* **Try it**:
What lines in the data hold the string "rgba"? Show them.

* **Supplied material**:
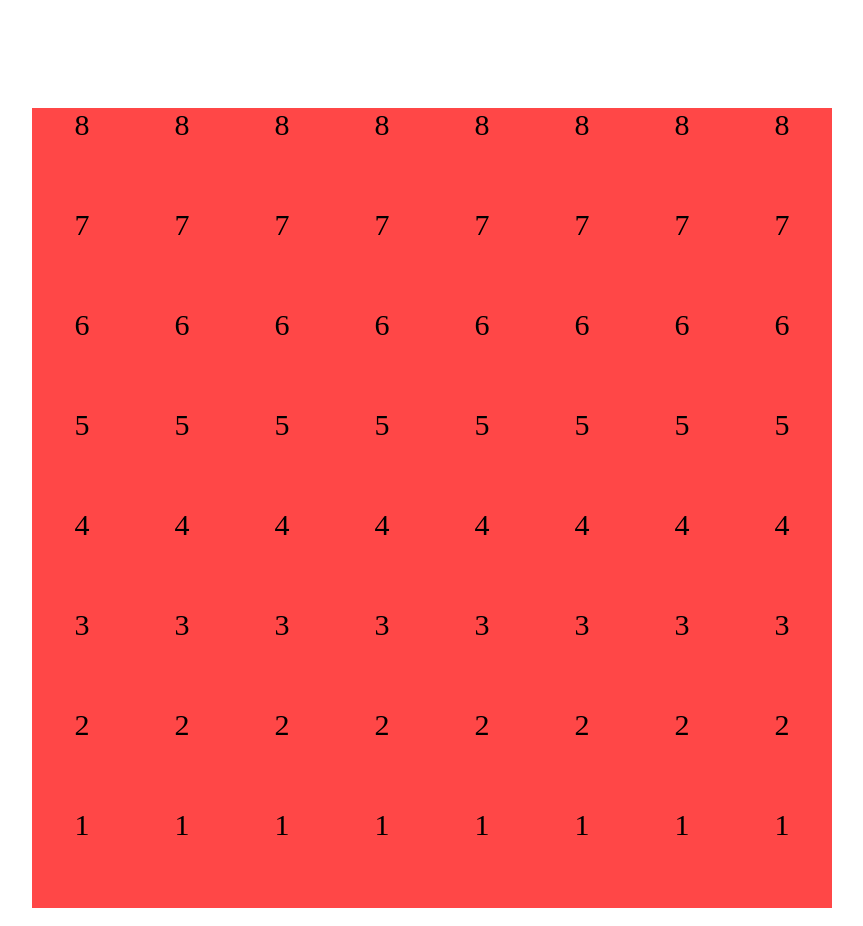
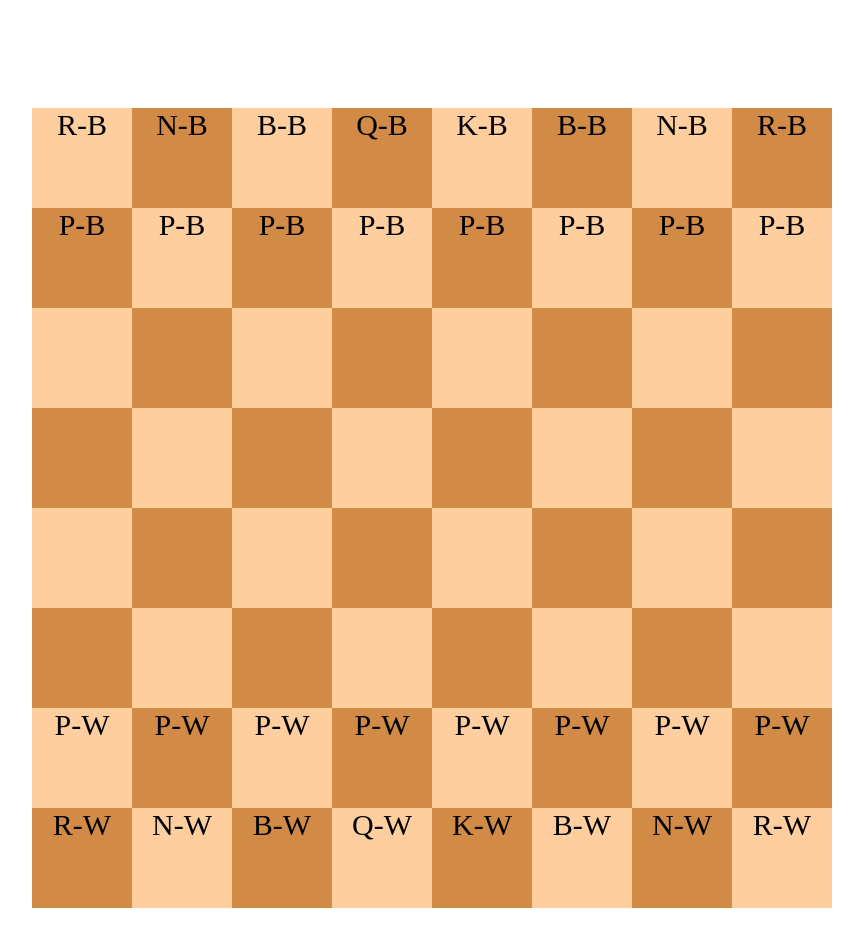
Before and after one commit to steamboat90/Chess, a plain HTML site: page index.html in a window 1280 px wide. Shown: the whole page, without its empty margins (292-1155 px from the left). Drawn offline with Linux system fonts and the light colour scheme.

Commit message:
Added arrays

```diff
--- a/app.js
+++ b/app.js
@@ -0,0 +1,56 @@
+
+var player = "W";
+
+var columns = ["a", "b", "c", "d", "e", "f", "g", "h"];
+
+var board = [["R-W", "N-W", "B-W", "Q-W", "K-W", "B-W", "N-W", "R-W"],
+            ["P-W", "P-W", "P-W", "P-W", "P-W", "P-W", "P-W", "P-W"],
+            ["", "", "", "", "", "", "", ""],
+            ["", "", "", "", "", "", "", ""],
+            ["", "", "", "", "", "", "", ""],
+            ["", "", "", "", "", "", "", ""],
+            ["P-B", "P-B", "P-B", "P-B", "P-B", "P-B", "P-B", "P-B"],
+            ["R-B", "N-B", "B-B", "Q-B", "K-B", "B-B", "N-B", "R-B"]]
+
+
+
+function addClickHandler(col, row){
+
+    //This gets the letter associated with each column, adds it to the row associated with the column
+    //  and responds to clicks from the user.
+    document.getElementById(columns[col] + row).onclick = function(){
+        alert(columns[col] + row);
+
+        //Display the possible moves of the piece that the user has clicked on
+        var piece = board[row-1][col];
+
+        //Calculate possible moves of each variant of chess piece
+        if(piece.includes("P")){
+            //If the move is valid
+
+        }
+    }
+}
+
+function fillBoard(){
+    for(var i = 0; i < 8; i++){
+        for(var j = 0; j < 8; j++){
+            document.getElementById(columns[i] + (j + 1)).innerHTML = board[j][i];
+        }
+    }
+}
+
+function switchPlayer(){
+    if(player === "W"){
+        player = "B";
+    } else {
+        player === "W";
+    }
+}
+
+for(var i = 0; i < 8; i++){
+    for(var j = 1; j <= 8; j++){
+        addClickHandler(i, j);
+    }
+}
+fillBoard();
--- a/index.html
+++ b/index.html
@@ -6,85 +6,85 @@
 
 <body>
     <div class="grid-container">
-        <div class="grid-item" id="a8">8</div>
-        <div class="grid-item" id="b8">8</div>
-        <div class="grid-item" id="c8">8</div>
-        <div class="grid-item" id="d8">8</div>
-        <div class="grid-item" id="e8">8</div>
-        <div class="grid-item" id="f8">8</div>
-        <div class="grid-item" id="g8">8</div>
-        <div class="grid-item" id="h8">8</div>
+        <div class="grid-item-light" id="a8">8</div>
+        <div class="grid-item-dark" id="b8">8</div>
+        <div class="grid-item-light" id="c8">8</div>
+        <div class="grid-item-dark" id="d8">8</div>
+        <div class="grid-item-light" id="e8">8</div>
+        <div class="grid-item-dark" id="f8">8</div>
+        <div class="grid-item-light" id="g8">8</div>
+        <div class="grid-item-dark" id="h8">8</div>
 
 
-        <div class="grid-item" id="a7">7</div>
-        <div class="grid-item" id="b7">7</div>
-        <div class="grid-item" id="c7">7</div>
-        <div class="grid-item" id="d7">7</div>
-        <div class="grid-item" id="e7">7</div>
-        <div class="grid-item" id="f7">7</div>
-        <div class="grid-item" id="g7">7</div>
-        <div class="grid-item" id="h7">7</div>
+        <div class="grid-item-dark" id="a7">7</div>
+        <div class="grid-item-light" id="b7">7</div>
+        <div class="grid-item-dark" id="c7">7</div>
+        <div class="grid-item-light" id="d7">7</div>
+        <div class="grid-item-dark" id="e7">7</div>
+        <div class="grid-item-light" id="f7">7</div>
+        <div class="grid-item-dark" id="g7">7</div>
+        <div class="grid-item-light" id="h7">7</div>
 
 
-        <div class="grid-item" id="a6">6</div>
-        <div class="grid-item" id="b6">6</div>
-        <div class="grid-item" id="c6">6</div>
-        <div class="grid-item" id="d6">6</div>
-        <div class="grid-item" id="e6">6</div>
-        <div class="grid-item" id="f6">6</div>
-        <div class="grid-item" id="g6">6</div>
-        <div class="grid-item" id="h6">6</div>
+        <div class="grid-item-light" id="a6">6</div>
+        <div class="grid-item-dark" id="b6">6</div>
+        <div class="grid-item-light" id="c6">6</div>
+        <div class="grid-item-dark" id="d6">6</div>
+        <div class="grid-item-light" id="e6">6</div>
+        <div class="grid-item-dark" id="f6">6</div>
+        <div class="grid-item-light" id="g6">6</div>
+        <div class="grid-item-dark" id="h6">6</div>
 
 
-        <div class="grid-item" id="a5">5</div>
-        <div class="grid-item" id="b5">5</div>
-        <div class="grid-item" id="c5">5</div>
-        <div class="grid-item" id="d5">5</div>
-        <div class="grid-item" id="e5">5</div>
-        <div class="grid-item" id="f5">5</div>
-        <div class="grid-item" id="g5">5</div>
-        <div class="grid-item" id="h5">5</div>
+        <div class="grid-item-dark" id="a5">5</div>
+        <div class="grid-item-light" id="b5">5</div>
+        <div class="grid-item-dark" id="c5">5</div>
+        <div class="grid-item-light" id="d5">5</div>
+        <div class="grid-item-dark" id="e5">5</div>
+        <div class="grid-item-light" id="f5">5</div>
+        <div class="grid-item-dark" id="g5">5</div>
+        <div class="grid-item-light" id="h5">5</div>
 
 
-        <div class="grid-item" id="a4">4</div>
-        <div class="grid-item" id="b4">4</div>
-        <div class="grid-item" id="c4">4</div>
-        <div class="grid-item" id="d4">4</div>
-        <div class="grid-item" id="e4">4</div>
-        <div class="grid-item" id="f4">4</div>
-        <div class="grid-item" id="g4">4</div>
-        <div class="grid-item" id="h4">4</div>
+        <div class="grid-item-light" id="a4">4</div>
+        <div class="grid-item-dark" id="b4">4</div>
+        <div class="grid-item-light" id="c4">4</div>
+        <div class="grid-item-dark" id="d4">4</div>
+        <div class="grid-item-light" id="e4">4</div>
+        <div class="grid-item-dark" id="f4">4</div>
+        <div class="grid-item-light" id="g4">4</div>
+        <div class="grid-item-dark" id="h4">4</div>
 
 
-        <div class="grid-item" id="a3">3</div>
-        <div class="grid-item" id="b3">3</div>
-        <div class="grid-item" id="c3">3</div>
-        <div class="grid-item" id="d3">3</div>
-        <div class="grid-item" id="e3">3</div>
-        <div class="grid-item" id="f3">3</div>
-        <div class="grid-item" id="g3">3</div>
-        <div class="grid-item" id="h3">3</div>
+        <div class="grid-item-dark" id="a3">3</div>
+        <div class="grid-item-light" id="b3">3</div>
+        <div class="grid-item-dark" id="c3">3</div>
+        <div class="grid-item-light" id="d3">3</div>
+        <div class="grid-item-dark" id="e3">3</div>
+        <div class="grid-item-light" id="f3">3</div>
+        <div class="grid-item-dark" id="g3">3</div>
+        <div class="grid-item-light" id="h3">3</div>
 
 
-        <div class="grid-item" id="a2">2</div>
-        <div class="grid-item" id="b2">2</div>
-        <div class="grid-item" id="c2">2</div>
-        <div class="grid-item" id="d2">2</div>
-        <div class="grid-item" id="e2">2</div>
-        <div class="grid-item" id="f2">2</div>
-        <div class="grid-item" id="g2">2</div>
-        <div class="grid-item" id="h2">2</div>
+        <div class="grid-item-light" id="a2">2</div>
+        <div class="grid-item-dark" id="b2">2</div>
+        <div class="grid-item-light" id="c2">2</div>
+        <div class="grid-item-dark" id="d2">2</div>
+        <div class="grid-item-light" id="e2">2</div>
+        <div class="grid-item-dark" id="f2">2</div>
+        <div class="grid-item-light" id="g2">2</div>
+        <div class="grid-item-dark" id="h2">2</div>
 
 
-        <div class="grid-item" id="a1">1</div>
-        <div class="grid-item" id="b1">1</div>
-        <div class="grid-item" id="c1">1</div>
-        <div class="grid-item" id="d1">1</div>
-        <div class="grid-item" id="e1">1</div>
-        <div class="grid-item" id="f1">1</div>
-        <div class="grid-item" id="g1">1</div>
-        <div class="grid-item" id="h1">1</div>
+        <div class="grid-item-dark" id="a1">1</div>
+        <div class="grid-item-light" id="b1">1</div>
+        <div class="grid-item-dark" id="c1">1</div>
+        <div class="grid-item-light" id="d1">1</div>
+        <div class="grid-item-dark" id="e1">1</div>
+        <div class="grid-item-light" id="f1">1</div>
+        <div class="grid-item-dark" id="g1">1</div>
+        <div class="grid-item-light" id="h1">1</div>
       </div>
 
-    <script src="js/app.js"></script>
+    <script src="app.js"></script>
 </body>
--- a/style/main.css
+++ b/style/main.css
@@ -8,10 +8,18 @@
     padding-top: 100px;
   }
 
-  .grid-item {
-    background-color: rgba(255, 25, 25, 0.8);
+  .grid-item-light {
+    background-color: rgba(255, 206, 158);
     border: 0px solid rgba(0, 0, 0, 0.8);
     padding: auto;
     font-size: 30px;
     text-align: center;
   }
+
+  .grid-item-dark {
+    background-color: rgba(209, 139, 71);
+    border: 0px solid rgba(0, 0, 0, 0.8);
+    padding: auto;
+    font-size: 30px;
+    text-align: center;
+  }
```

* **Response to the exercise**:
-    background-color: rgba(255, 25, 25, 0.8);
+    background-color: rgba(255, 206, 158);
     border: 0px solid rgba(0, 0, 0, 0.8);
+    background-color: rgba(209, 139, 71);
+    border: 0px solid rgba(0, 0, 0, 0.8);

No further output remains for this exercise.